Book Review: Sermons on Galatians
John Calvin, Sermons on Galatians
Old Paths Publications, New Jersey, USA, 1995
Hardback, xxx + 923pp.
John Calvin, the French Reformer,
preached these 43 sermons in Geneva between November 1557 and May 1558.
Paul’s epistle to the Galatians is polemical, dealing with the heresy of
justification by faith and works, which the Judaizers had introduced into
the churches that Paul had planted. Calvin rightly applies the teachings
of the book of Galatians to his own situation: the papists are
Judaizers. The arguments Calvin uses have lost none of their relevance. In
our day, the doctrine of justification by faith alone is being attacked,
denied and compromised, even by "Protestant" theologians.
Calvin’s preaching was clear, simple,
direct and above all biblical. It was directed to young and old, rich and
poor, simple and educated alike. His practice was simply to expound
verse-by-verse and chapter-by-chapter what the Word says—a radical
approach and a complete break with the practice of Rome where the people
were amused with "images and puppets" but not taught! In many
"Protestant" churches, this salutary practice of expository preaching has
been abandoned. Thus many professing Christians are ignorant, untaught and
a prey to every false teacher. Calvin took the preaching of the Word so
seriously that he says to his congregation, "it were much better that
we were drowned a hundred times, than that ever we should go up into the
pulpit if we should not utter God’s word faithfully" (sermon 27).
Calvin exalts the glory of God in Christ Jesus. He uses the Word to humble
the pride of man. There is no flattery in Calvin: "it is certain that a
man does always seek his own death, when he would have men to soothe him"
(sermon 4). Calvin uses lively language, which makes for interesting
reading. Examples of this are his vivid descriptions of the self-righteous
who "swell like Toads with the poison of pride" (sermon 37); his
designation of people who teach Perfectionism as "harebrains"
(sermon 2) and "Mastiff dogs" (sermon 35). He calls the gospel of
grace and works "a bastard gospel" (sermon 10) and "a half-assed
gospel" (sermon 8). These epithets are not gratuitous rudeness, as the
politically correct suggest; Calvin is serious. Calvin loved the truth of
Christ; he loved the church; and he used such language to warn and exhort,
just as Paul himself did (see, for example, his use of the word "dog" in
Philippians 3:1). It is for the lack of such warnings from the pulpit

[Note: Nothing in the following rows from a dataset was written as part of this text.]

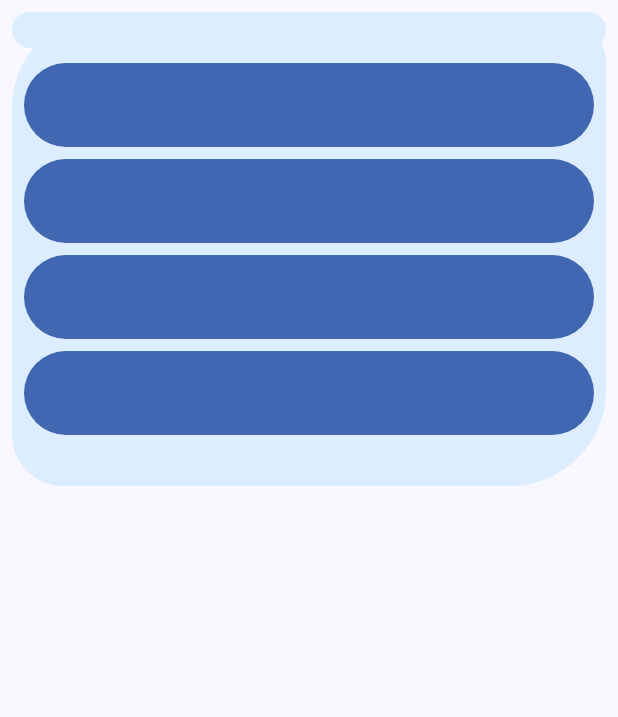
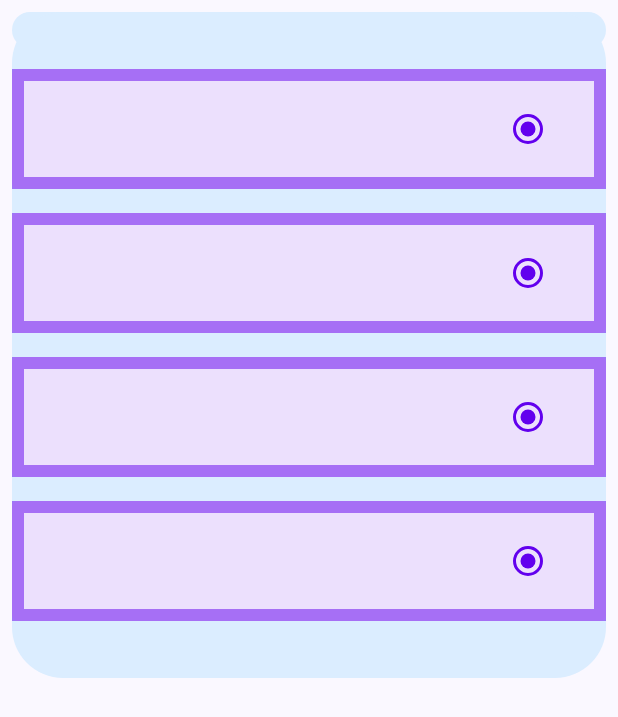
Before and after one commit to angeliszotis/Mathe, an Android app built with Jetpack Compose: the composable ProductCard shown on its own in the app's theme, on a phone screen of 412 x 824 dp. Shown: the top 717 px of the screen. Run offline under Robolectric (Android 15) with nearby library versions, the phone set to English and light mode, and no system bars.

Commit message:
radio buttons

```diff
--- a/app/build.gradle
+++ b/app/build.gradle
@@ -82,8 +82,8 @@ dependencies {
     implementation "androidx.navigation:navigation-fragment-ktx:$nav_version"
     implementation "androidx.navigation:navigation-ui-ktx:$nav_version"
 
-   // implementation "com.google.dagger:hilt-android:2.44"
-   // kapt "com.google.dagger:hilt-compiler:2.44"
+    // implementation "com.google.dagger:hilt-android:2.44"
+    // kapt "com.google.dagger:hilt-compiler:2.44"
 
     implementation "com.google.dagger:hilt-android:$dagger_version"
     kapt "com.google.dagger:hilt-android-compiler:$dagger_version"
@@ -99,7 +99,7 @@ dependencies {
     //implementation "android.arch.lifecycle:extensions:$room_version"
     //kapt "android.arch.lifecycle:compiler:$room_version"
 // Room
-   // implementation "android.arch.persistence.room:runtime:1.0.0"
+    // implementation "android.arch.persistence.room:runtime:1.0.0"
     //kapt "android.arch.persistence.room:compiler:1.0.0"
 
     def room_version = "2.4.3"
--- a/app/src/main/java/com/example/mathapp/data/exam/ProductsRepositoryImpl.kt
+++ b/app/src/main/java/com/example/mathapp/data/exam/ProductsRepositoryImpl.kt
@@ -19,11 +19,9 @@ class ProductsRepositoryImpl @Inject constructor(
         try {
 
             dataOrException.data = queryProductsByName.get().await().map { document ->
-                //document.toObject(QuestionsModel::class.java)
+                document.toObject(QuestionsModel::class.java)
 
-                QuestionsModel(
-                    answare = document.data.getValue("answare").toString()
-                )
+
             }
 
         } catch (e: FirebaseFirestoreException) {
--- a/app/src/main/java/com/example/mathapp/data/model/QuestionsModel.kt
+++ b/app/src/main/java/com/example/mathapp/data/model/QuestionsModel.kt
@@ -8,6 +8,9 @@ data class QuestionsModel(
     val op3: String? = "",
     val op4: String? = "",
     val question: String? = "",
-    val showDone: Boolean?=true
 
 )
+
+data class Opt(
+    val text:String
+)
--- a/app/src/main/java/com/example/mathapp/data/room/dao/DbDao.kt
+++ b/app/src/main/java/com/example/mathapp/data/room/dao/DbDao.kt
@@ -2,7 +2,6 @@ package com.example.mathapp.data.room.dao
 
 import androidx.room.*
 import com.example.mathapp.data.room.entity.UserEntity
-import com.google.firebase.firestore.auth.User
 
 @Dao
 interface dbDao {
@@ -20,6 +19,4 @@ interface dbDao {
     fun updateUsers(vararg users: UserEntity)
 
 
-
-
 }
--- a/app/src/main/java/com/example/mathapp/data/room/entity/UserEntity.kt
+++ b/app/src/main/java/com/example/mathapp/data/room/entity/UserEntity.kt
@@ -10,11 +10,11 @@ data class UserEntity(
 
     @PrimaryKey
     @ColumnInfo(name = "name")
-    var name: String="name",
+    var name: String = "name",
 
     @ColumnInfo(name = "surname")
-    var surname: String="surname",
+    var surname: String = "surname",
 
     @ColumnInfo(name = "school")
-    var school: String="school",
+    var school: String = "school",
 )
--- a/app/src/main/java/com/example/mathapp/di/RealtimedbModule.kt
+++ b/app/src/main/java/com/example/mathapp/di/RealtimedbModule.kt
@@ -2,6 +2,7 @@ package com.example.mathapp.di
 
 import android.content.Context
 import com.example.mathapp.data.room.dao.UserRoomDatabase
+import com.google.firebase.database.ktx.database
 import com.google.firebase.firestore.ktx.firestore
 import com.google.firebase.ktx.Firebase
 import dagger.Module
@@ -10,7 +11,7 @@ import dagger.hilt.InstallIn
 import dagger.hilt.android.qualifiers.ApplicationContext
 import dagger.hilt.components.SingletonComponent
 import javax.inject.Singleton
-import kotlin.random.Random
+
 
 @Module
 @InstallIn(SingletonComponent::class)
@@ -23,6 +24,7 @@ object AppModule {
 
 
 }
+
 
 @Module
 @InstallIn(SingletonComponent::class)
--- a/app/src/main/java/com/example/mathapp/domain/UsersRepo.kt
+++ b/app/src/main/java/com/example/mathapp/domain/UsersRepo.kt
@@ -1,10 +1,9 @@
 package com.example.mathapp.domain
 
-import com.example.mathapp.data.model.UserDataModel
 import com.example.mathapp.data.room.entity.UserEntity
 
 interface UsersRepo {
     suspend fun addUsers(user: UserEntity)
-    suspend fun updateUsers(user:UserEntity)
-    suspend fun getUsers():List<UserEntity>
+    suspend fun updateUsers(user: UserEntity)
+    suspend fun getUsers(): List<UserEntity>
 }
--- a/app/src/main/java/com/example/mathapp/ui/composable/ButtonItem/ButtonItemsComposables.kt
+++ b/app/src/main/java/com/example/mathapp/ui/composable/ButtonItem/ButtonItemsComposables.kt
@@ -72,7 +72,7 @@ fun ButtonItem(modifier: Modifier, item: HomeButtonsDCVector, viewModel: HomeVie
 }
 
 @Composable
-fun ButtonItem(modifier: Modifier,text: String){
+fun ButtonItem(modifier: Modifier, text: String) {
 
     Button(
         modifier = modifier,
--- a/app/src/main/java/com/example/mathapp/ui/exam/ExamViewModel.kt
+++ b/app/src/main/java/com/example/mathapp/ui/exam/ExamViewModel.kt
@@ -10,7 +10,6 @@ import androidx.navigation.NavDirections
 import com.example.mathapp.data.exam.ProductsRepositoryImpl
 import com.example.mathapp.data.model.DataOrException
 import com.example.mathapp.data.model.QuestionsModel
-import com.example.mathapp.data.nav_data.NavButtonItems
 import com.example.mathapp.util.SingleLiveEvent
 import dagger.hilt.android.lifecycle.HiltViewModel
 import kotlinx.coroutines.launch
@@ -49,6 +48,4 @@ class ExamViewModel @Inject constructor(
     }
 
 
-
-
 }
--- a/app/src/main/java/com/example/mathapp/ui/exam/composable/ExamCardsComposable.kt
+++ b/app/src/main/java/com/example/mathapp/ui/exam/composable/ExamCardsComposable.kt
@@ -1,11 +1,12 @@
 package com.example.mathapp.ui.exam.composable
 
 
-
+import androidx.compose.foundation.BorderStroke
 import androidx.compose.foundation.background
 import androidx.compose.foundation.layout.*
+import androidx.compose.foundation.selection.selectable
 import androidx.compose.foundation.shape.RoundedCornerShape
-import androidx.compose.material.ExperimentalMaterialApi
+import androidx.compose.material.*
 import androidx.compose.material3.Button
 import androidx.compose.material3.ButtonDefaults
 import androidx.compose.material3.Text
@@ -16,11 +17,10 @@ import androidx.compose.ui.graphics.Color
 import androidx.compose.ui.text.font.FontWeight
 import androidx.compose.ui.text.style.TextAlign
 import androidx.compose.ui.unit.dp
-import androidx.compose.ui.unit.em
 import androidx.compose.ui.unit.sp
 import com.example.mathapp.data.model.QuestionsModel
-import com.example.mathapp.ui.exam.ExamFragment
 import com.example.mathapp.ui.theme.BabyBluePurple2
+import com.example.mathapp.ui.theme.BabyBluePurple3
 import com.example.mathapp.ui.theme.FbColor
 
 
@@ -43,7 +43,8 @@ fun ProductCard(
 
                     )
             )
-    ){Text(
+    ) {
+        Text(
             modifier = Modifier
                 .fillMaxWidth(0.8f),
             //.align(Alignment.CenterHorizontally),
@@ -52,7 +53,8 @@ fun ProductCard(
             textAlign = TextAlign.Center,
             text = quiz.answare.toString(),
             maxLines = 5
-    )}
+        )
+    }
 
 
     Column(
@@ -62,8 +64,8 @@ fun ProductCard(
             .background(
                 color = BabyBluePurple2,
                 RoundedCornerShape(
-                    bottomEnd = 64.dp,
-                    topStart = 64.dp,
+                    bottomEnd = 34.dp,
+                    topStart = 34.dp,
                     topEnd = 34.dp,
                     bottomStart = 34.dp,
 
@@ -74,10 +76,12 @@ fun ProductCard(
         Spacer(modifier = Modifier.size(30.dp))
 
 
-        cardas(quiz = quiz, opt = "op1")
-        cardas(quiz = quiz, opt = "op2")
-        cardas(quiz = quiz, opt = "op3")
-        cardas(quiz = quiz, opt = "op4")
+        SingleChoiceQuestion(quiz)
+
+        //cardas(quiz = quiz, opt = "op1")
+        //cardas(quiz = quiz, opt = "op2")
+        //cardas(quiz = quiz, opt = "op3")
+        //cardas(quiz = quiz, opt = "op4")
 
         Spacer(modifier = Modifier.size(30.dp))
 
@@ -87,15 +91,92 @@ fun ProductCard(
 
 }
 
-@OptIn(ExperimentalMaterialApi::class)
+
+@Composable
+private fun SingleChoiceQuestion(
+    question: QuestionsModel,
+    selectedAnswer: String = "",
+   // onAnswerSelected: (AnswerDTO) -> Unit,
+    modifier: Modifier = Modifier
+) {
+    val radioOptions = listOf(question.op1,question.op2,question.op3,question.op4)
+
+    val (selectedOption, onOptionSelected) = remember(selectedAnswer) {
+        mutableStateOf(selectedAnswer)
+    }
+
+    Column(modifier = modifier) {
+
+        radioOptions.forEach { answer ->
+            val onClickHandle = {
+                onOptionSelected(answer.toString())
+                //onAnswerSelected(answer)
+            }
+
+            val optionSelected = answer == selectedOption
+
+            val answerBorderColor = if (optionSelected) {
+                MaterialTheme.colors.primary.copy(alpha = 0.5f)
+            } else {
+                //MaterialTheme.colors.onSurface.copy(alpha = 0.12f)
+                BabyBluePurple2
+            }
+            val answerBackgroundColor = if (optionSelected) {
+                MaterialTheme.colors.primary.copy(alpha = 0.12f)
+            } else {
+                MaterialTheme.colors.background
+            }
+            Surface(
+                shape = MaterialTheme.shapes.small,
+                border = BorderStroke(
+                    width = 8.dp,
+                    color = answerBorderColor
+                ),
+                modifier = Modifier.padding(vertical = 8.dp),
+
+            ) {
+                Row(
+                    modifier = Modifier
+                        .fillMaxWidth(1f)
+                        .selectable(
+                            selected = optionSelected,
+                            onClick = onClickHandle
+                        )
+                        .background(answerBackgroundColor)
+                        .padding(vertical = 16.dp, horizontal = 16.dp),
+                    verticalAlignment = Alignment.CenterVertically,
+                    horizontalArrangement = Arrangement.SpaceBetween
+                ) {
+                    Text(
+                        modifier = Modifier.weight(4f),
+                        text = answer.toString()
+                    )
+
+                    RadioButton(
+                        modifier = Modifier.weight(1f),
+                        selected = optionSelected,
+                        onClick = onClickHandle,
+                        colors = RadioButtonDefaults.colors(
+                            selectedColor = MaterialTheme.colors.primary
+                        )
+                    )
+                }
+            }
+        }
+    }
+}
+
+
+
 @Composable
 fun cardas(
     quiz: QuestionsModel,
     opt: String
 ) {
 
+
     Button(
-        onClick = {  },
+        onClick = { },
         shape = RoundedCornerShape(64.dp),
         modifier = Modifier
             .padding(
```
Also changed, not shown: app/src/main/java/com/example/mathapp/data/model/UserDataModel.kt (+6 -8 lines), app/src/main/java/com/example/mathapp/data/room/UserRepoImpl.kt (+6 -9 lines), app/src/main/java/com/example/mathapp/ui/exam/ExamFragment.kt (+12 -4 lines), app/src/main/java/com/example/mathapp/ui/exam/composable/ExamComposables.kt (+8 -39 lines), app/src/main/java/com/example/mathapp/ui/exam/composable/ExamQuizActivityComposables.kt (+8 -6 lines), app/src/main/java/com/example/mathapp/ui/exam/composable/ExamTextAnswerComposables.kt (+3 -15 lines), app/src/main/java/com/example/mathapp/ui/profile/ProfileFragment.kt (+3 -4 lines), app/src/main/java/com/example/mathapp/ui/profile/ProfileViewModel.kt (+7 -8 lines), app/src/main/java/com/example/mathapp/ui/profile/composable/ProfileComposables.kt (+3 -7 lines). Lines whose indentation alone changed are shown as unchanged.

today that many walk blindly into sin and are ensnared by false doctrine,
"a deadly poison" (sermon 4).
themes of these sermons are the depravity of man (words such as "filthiness
and dung," "uncleanness," "loathsome," "cursedness,"
"wretched worms of the earth" abound to describe man’s works); the
greatness of Christ’s righteousness and the efficacy of His atonement ("If
heaven and earth were turned upside down, it were not so great a
confusion, as to imagine that the Son of God has suffered in vain"
[sermon 13]) and the errors of Romanism. In this regard, it may be
surprising to some that Calvin’s main controversy with Rome was not
purgatory, or the Mass, or the authority of the Pope, but freewill. He
calls the advocates of freewill "besotted, yea even with too gross
ignorance" because they believed that God’s grace "flies in the air
like a Tennis ball and it is in [their] power and freewill to reach out
[their] hand to catch it and apply it to [their] use" (sermon 9). In
sermon 29 Calvin asks, "Whereabouts is our greatest strife nowadays but
for freewill, for merits, for satisfactions, and for such other things?"
He also addresses a host of other issues, including the role of the law,
Christian charity, the meaning of the sacraments, church discipline and
This book is
divided into manageable chapters (remember, the people of Geneva listened
to these chapters preached "live"), and there is a comprehensive index.
The lay-out is attractive and the print large. The book may appear long at
923 pages but I do not believe this is a disadvantage. If you are still put off by the length, you might be
interested to learn that Old Paths have also published other, shorter
books of Calvin’s sermons, namely, on Psalm 119, Election and
Reprobation (Jacob and Esau), Melchizedek and Abraham and
The Deity of Christ. Some of these are available from the CPRC bookstore
(£16.50 inc. P&P). I look forward to reading these too.